I was thinking about how other people find their most productive time to work. When is yours?
We Early Risers – #606
What time do you get up in the morning?
I’m an early riser – 5 a.m. for the most part. Love to see the sun lighten the sky and insist on a new day as it grows bright.
That’s my best time to think. It’s when these Consider This shows are written.
It’s quiet and personal and the day’s responsibilities can be held at bay long enough for thoughts of love and gratitude and joy to be celebrated first.
I find myself smiling, in front of the computer screen in those early hours.
I never pay bills at that hour, or plan a budget or open the mail. Save those for the afternoon, when energy is waning and mundane things can be done.
Early mornings are meant for thinking . . . planning . . . being mesmerized by the consideration of things that are and dare to be.
It’s not a time for Facebook or websites that present other people’s thoughts and ideas.
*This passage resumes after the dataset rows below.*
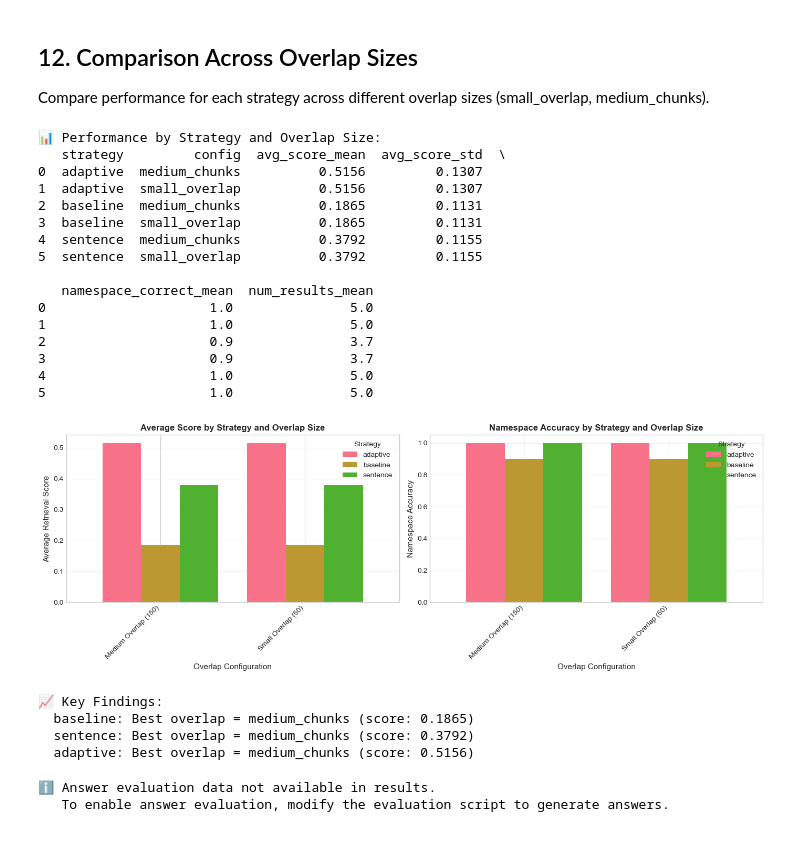
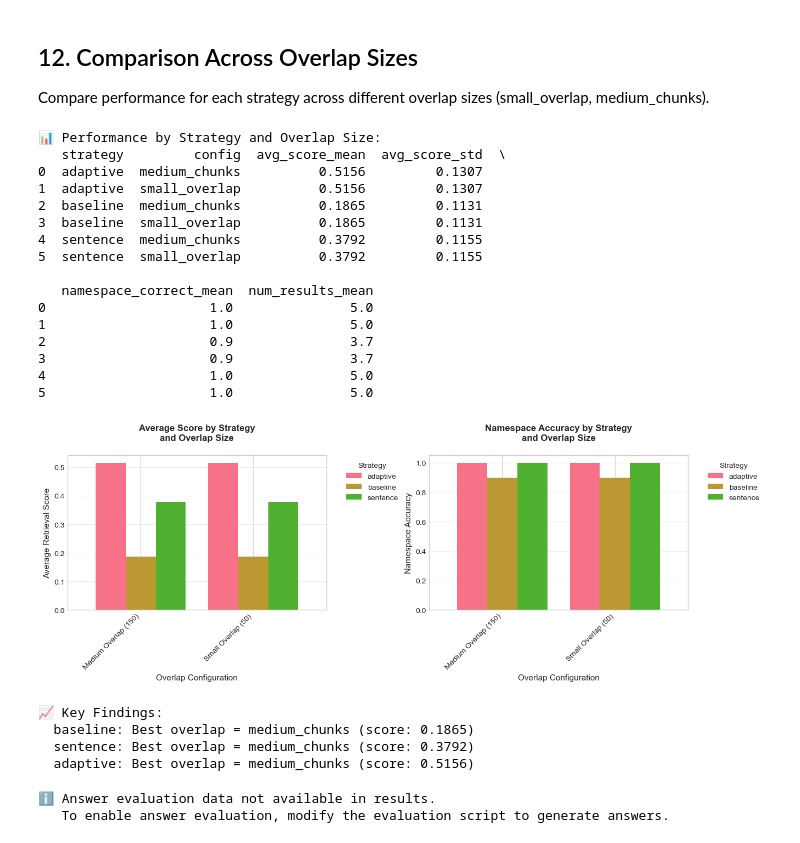
Before and after one commit to tomerbaruch99/lab2, a Jupyter notebook: evaluation/analyze_evaluation_results.ipynb, the cells around one changed output. Cells and saved outputs as stored; diff of their text form; code cells hidden in the pictures.

```diff
--- a/evaluation/analyze_evaluation_results.ipynb
+++ b/evaluation/analyze_evaluation_results.ipynb
@@ -573,10 +573,10 @@ if len(chunk_df) > 0:
     pivot_score.plot(kind='bar', ax=ax, width=0.8)
     ax.set_xlabel('Chunk Size Configuration', fontsize=11)
     ax.set_ylabel('Average Retrieval Score', fontsize=11)
-    ax.set_title('Average Score by Strategy and Chunk Size', fontsize=12, fontweight='bold')
-    ax.legend(title='Strategy')
+    ax.set_title('Average Score by Strategy\nand Chunk Size', fontsize=12, fontweight='bold', pad=20)
     ax.grid(axis='y', alpha=0.3)
     plt.setp(ax.xaxis.get_majorticklabels(), rotation=45, ha='right')
+    ax.legend(title='Strategy', bbox_to_anchor=(1.05, 1), loc='upper left')  # move legend outside
 
     # Unique docs by chunk size
     ax = axes[1]
@@ -585,12 +585,13 @@ if len(chunk_df) > 0:
     pivot_docs.plot(kind='bar', ax=ax, width=0.8)
     ax.set_xlabel('Chunk Size Configuration', fontsize=11)
     ax.set_ylabel('Average Unique Documents', fontsize=11)
-    ax.set_title('Document Diversity by Strategy and Chunk Size', fontsize=12, fontweight='bold')
-    ax.legend(title='Strategy')
+    ax.set_title('Document Diversity by Strategy\nand Chunk Size', fontsize=12, fontweight='bold', pad=20)
     ax.grid(axis='y', alpha=0.3)
     plt.setp(ax.xaxis.get_majorticklabels(), rotation=45, ha='right')
+    ax.legend(title='Strategy', bbox_to_anchor=(1.05, 1), loc='upper left')  # move legend outside
 
     plt.tight_layout()
+    fig.subplots_adjust(right=0.85)  # make room for legends outside
     plt.show()
 
     print("\n📈 Key Findings:")
@@ -662,10 +663,10 @@ if len(overlap_df) > 0:
     pivot_score.plot(kind='bar', ax=ax, width=0.8)
     ax.set_xlabel('Overlap Configuration', fontsize=11)
     ax.set_ylabel('Average Retrieval Score', fontsize=11)
-    ax.set_title('Average Score by Strategy and Overlap Size', fontsize=12, fontweight='bold')
-    ax.legend(title='Strategy')
+    ax.set_title('Average Score by Strategy\nand Overlap Size', fontsize=12, fontweight='bold', pad=20)
     ax.grid(axis='y', alpha=0.3)
     plt.setp(ax.xaxis.get_majorticklabels(), rotation=45, ha='right')
+    ax.legend(title='Strategy', bbox_to_anchor=(1.05, 1), loc='upper left')  # move legend outside
 
     # Namespace accuracy by overlap
     ax = axes[1]
@@ -674,41 +675,42 @@ if len(overlap_df) > 0:
     pivot_acc.plot(kind='bar', ax=ax, width=0.8)
     ax.set_xlabel('Overlap Configuration', fontsize=11)
     ax.set_ylabel('Namespace Accuracy', fontsize=11)
-    ax.set_title('Namespace Accuracy by Strategy and Overlap Size', fontsize=12, fontweight='bold')
-    ax.legend(title='Strategy')
+    ax.set_title('Namespace Accuracy by Strategy\nand Overlap Size', fontsize=12, fontweight='bold', pad=20)
     ax.grid(axis='y', alpha=0.3)
     plt.setp(ax.xaxis.get_majorticklabels(), rotation=45, ha='right')
+    ax.legend(title='Strategy', bbox_to_anchor=(1.05, 1), loc='upper left')  # move legend outside
 
     plt.tight_layout()
+    fig.subplots_adjust(right=0.85)  # make room for legends
     plt.show()
 
     print("\n📈 Key Findings:")
     for strategy in overlap_df['strategy'].unique():
         strategy_data = overlap_comparison[overlap_comparison['strategy'] == strategy]
         if len(strategy_data) > 0:
             best_overlap = strategy_data.loc[strategy_data['avg_score_mean'].idxmax(), 'config']
             best_score = strategy_data['avg_score_mean'].max()
             print(f"  {strategy}: Best overlap = {best_overlap} (score: {best_score:.4f})")
 else:
     print("⚠️  No overlap configurations found. Ensure small_overlap and medium_chunks exist.")
 # %% [output]
 📊 Performance by Strategy and Overlap Size:
    strategy         config  avg_score_mean  avg_score_std  \
 0  adaptive  medium_chunks          0.5156         0.1307
 1  adaptive  small_overlap          0.5156         0.1307
 2  baseline  medium_chunks          0.1865         0.1131
 3  baseline  small_overlap          0.1865         0.1131
 4  sentence  medium_chunks          0.3792         0.1155
 5  sentence  small_overlap          0.3792         0.1155
 
    namespace_correct_mean  num_results_mean
 0                     1.0               5.0
 1                     1.0               5.0
 2                     0.9               3.7
 3                     0.9               3.7
 4                     1.0               5.0
 5                     1.0               5.0
-[figure, old version]
+[figure, new version]
 📈 Key Findings:
   baseline: Best overlap = medium_chunks (score: 0.1865)
   sentence: Best overlap = medium_chunks (score: 0.3792)
```
Also changed, not shown: parts of 1 cell of this notebook.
In early morning, I want to feel my own thoughts; take them out, explore them, see if they stand up to early morning scrutiny.
Sometimes they don’t. And a show half written crumbles away like a lyric by Adele. Concepts that do not deserve your ear are burned at the stake and you never hear them.
How do you spend your early mornings? Please come to our online blog and post your response. If you have no early morning rituals, tell when you do contemplate or meditate or evaluate thoughts and ideas. I would so like to hear.
During the days of self-quarantine, many people found new ways to concentrate, connect and reach their inner selves. Makes you wonder what the long-term result will be of our experiences with an overabundance of togetherness for some, loneliness for others. Blessed are those who managed to achieve balance between the two.